New figures released this week showed online advertising in the UK was now worth £4 billion per year, and CEO of Feelunique.com Aaron Chatterley suggests that within this there is an impressive catalogue of activity from the UK’s health & beauty retailers.
A study by the Internet Advertising Bureau and professional services firm PricewaterhouseCoopers found that online advertising spending in Britain grew 12.8 per cent year-on-year to £4 billion in 2010 - three times as rapidly as in 2009.
The increase is good news for Google - which I imagine has pocketed most of the added spend - as well as Facebook, which is benefiting from an increase in targeted advertising spend.
Within the health & beauty market, online competition is heating up. The big guys on the high street are ramping up their efforts to compete with the dedicated e-tailers and as a result, consumers are being bombarded by offers of discounts and other marketing initiatives.

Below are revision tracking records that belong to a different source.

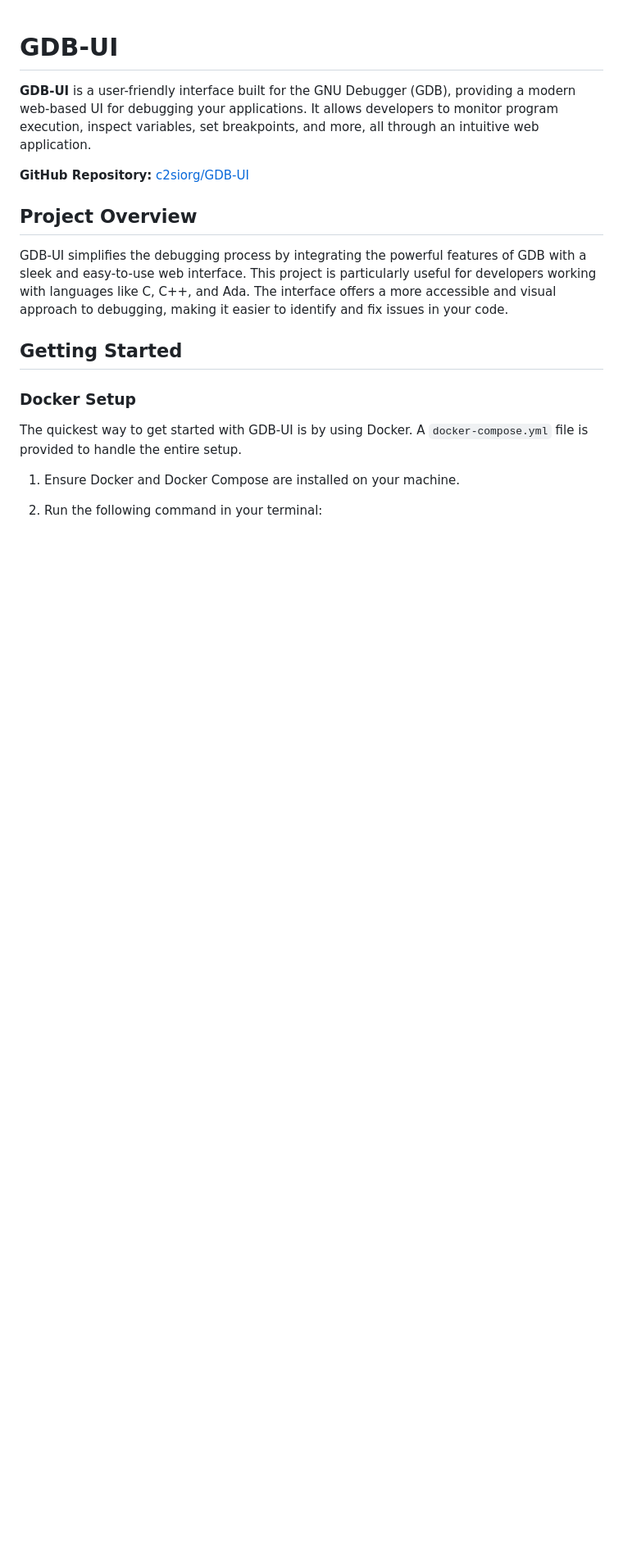
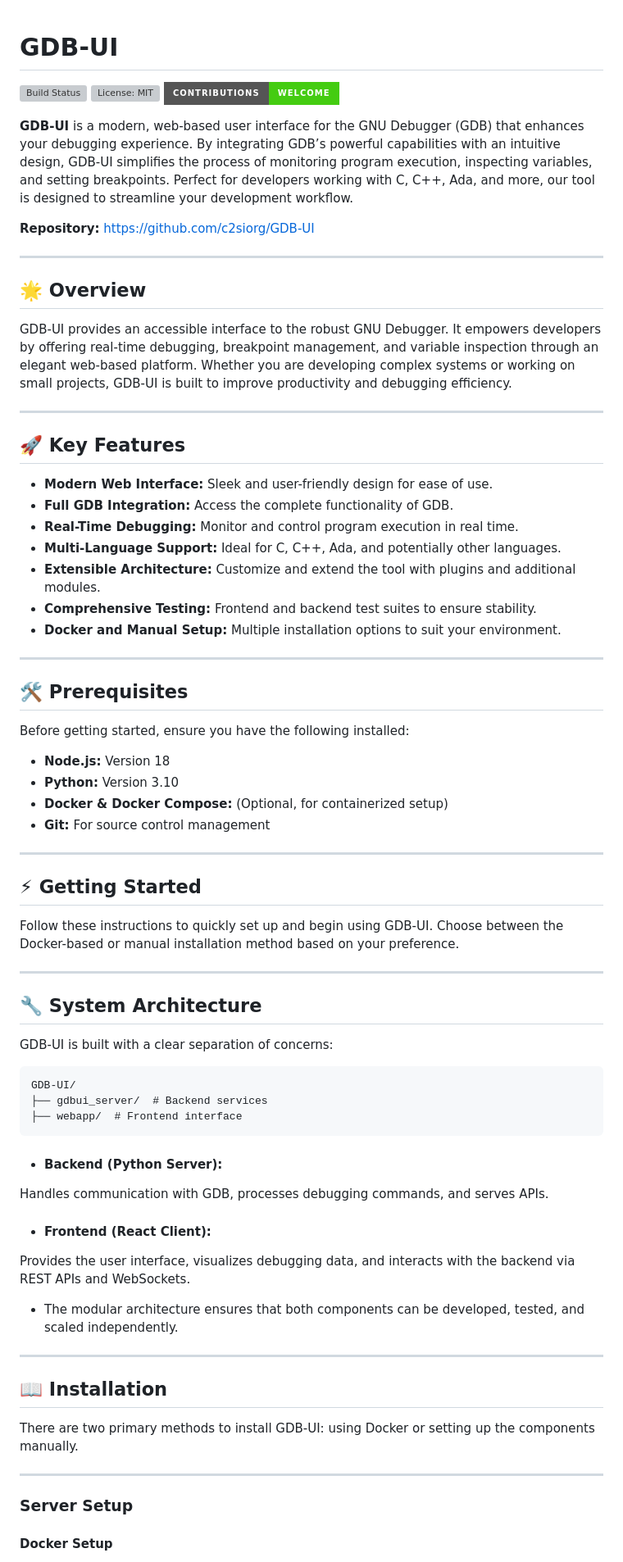
Before and after one commit to c2siorg/GDB-UI, a Markdown page: README.md, the part around one of its changes. Shown at 82% size. GitHub-like rendering; badges without logos; blank space fills up the shorter version; grey boxes are pictures that could not be loaded.

````diff
--- a/README.md
+++ b/README.md
@@ -1,18 +1,75 @@
 # GDB-UI
 
-**GDB-UI** is a user-friendly interface built for the GNU Debugger (GDB), providing a modern web-based UI for debugging your applications. It allows developers to monitor program execution, inspect variables, set breakpoints, and more, all through an intuitive web application.
+[![Build Status](https://img.shields.io/github/workflow/status/c2siorg/GDB-UI/CI/main?style=for-the-badge)](https://github.com/c2siorg/GDB-UI/actions)
+[![License: MIT](https://img.shields.io/github/license/c2siorg/GDB-UI?style=for-the-badge)](LICENSE)
+[![Contributions Welcome](https://img.shields.io/badge/contributions-welcome-brightgreen.svg?style=for-the-badge)](CONTRIBUTING.md)
 
-**GitHub Repository:** [c2siorg/GDB-UI](https://github.com/c2siorg/GDB-UI)
+**GDB-UI** is a modern, web-based user interface for the GNU Debugger (GDB) that enhances your debugging experience. By integrating GDB’s powerful capabilities with an intuitive design, GDB-UI simplifies the process of monitoring program execution, inspecting variables, and setting breakpoints. Perfect for developers working with C, C++, Ada, and more, our tool is designed to streamline your development workflow.
 
-## Project Overview
+**Repository:** [https://github.com/c2siorg/GDB-UI](https://github.com/c2siorg/GDB-UI)
 
-GDB-UI simplifies the debugging process by integrating the powerful features of GDB with a sleek and easy-to-use web interface. This project is particularly useful for developers working with languages like C, C++, and Ada. The interface offers a more accessible and visual approach to debugging, making it easier to identify and fix issues in your code.
+---
 
-## Getting Started
+## 🌟 Overview
 
-### Docker Setup
+GDB-UI provides an accessible interface to the robust GNU Debugger. It empowers developers by offering real-time debugging, breakpoint management, and variable inspection through an elegant web-based platform. Whether you are developing complex systems or working on small projects, GDB-UI is built to improve productivity and debugging efficiency.
 
-The quickest way to get started with GDB-UI is by using Docker. A `docker-compose.yml` file is provided to handle the entire setup.
+---
 
-1. Ensure Docker and Docker Compose are installed on your machine.
-2. Run the following command in your terminal:
+## 🚀 Key Features
+
+- **Modern Web Interface:** Sleek and user-friendly design for ease of use.
+- **Full GDB Integration:** Access the complete functionality of GDB.
+- **Real-Time Debugging:** Monitor and control program execution in real time.
+- **Multi-Language Support:** Ideal for C, C++, Ada, and potentially other languages.
+- **Extensible Architecture:** Customize and extend the tool with plugins and additional modules.
+- **Comprehensive Testing:** Frontend and backend test suites to ensure stability.
+- **Docker and Manual Setup:** Multiple installation options to suit your environment.
+
+---
+
+## 🛠 Prerequisites
+
+Before getting started, ensure you have the following installed:
+
+- **Node.js:** Version 18
+- **Python:** Version 3.10
+- **Docker & Docker Compose:** (Optional, for containerized setup)
+- **Git:** For source control management
+
+---
+
+## ⚡ Getting Started
+
+Follow these instructions to quickly set up and begin using GDB-UI. Choose between the Docker-based or manual installation method based on your preference.
+
+---
+
+## 🔧 System Architecture
+
+GDB-UI is built with a clear separation of concerns:
+```
+GDB-UI/
+├── gdbui_server/  # Backend services
+├── webapp/  # Frontend interface
+```
+
+- #### Backend (Python Server):
+ Handles communication with GDB, processes debugging commands, and serves APIs.
+- #### Frontend (React Client):
+Provides the user interface, visualizes debugging data, and interacts with the backend via REST APIs and WebSockets.
+
+- The modular architecture ensures that both components can be developed, tested, and scaled independently.
+
+---
+
+## 📖 Installation
+
+There are two primary methods to install GDB-UI: using Docker or setting up the components manually.
+
+---
+
+### Server Setup
+
+#### Docker Setup
+
````
Also changed, not shown: other parts of README.md (+184 -84 lines).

Some high street retailers are doing a better job than others in the arena of online marketing.
As far as I can see, Holland & Barrett has no Twitter or Facebook presence to bolster its marketing efforts. They do have an email subscription list for consumers to be kept up to date with new product releases and a limited affiliate marketing scheme for different websites and blogs.
Boots by contrast has nearly 63,000 fans on its Facebook page (at time of writing), with links to blogs that have details about products, as well as photo albums and other content.
The high street chemist’s much admired loyalty programme is also prominent. Boots has teamed up with over 50 other retailers, such as Asos.com, The White Company and New Look to enable consumers to collect Advantage card points when they shop online.
Boot’s YouTube channel only has 442 subscribers, but contains good information on products, tutorials for hair, make-up and so on.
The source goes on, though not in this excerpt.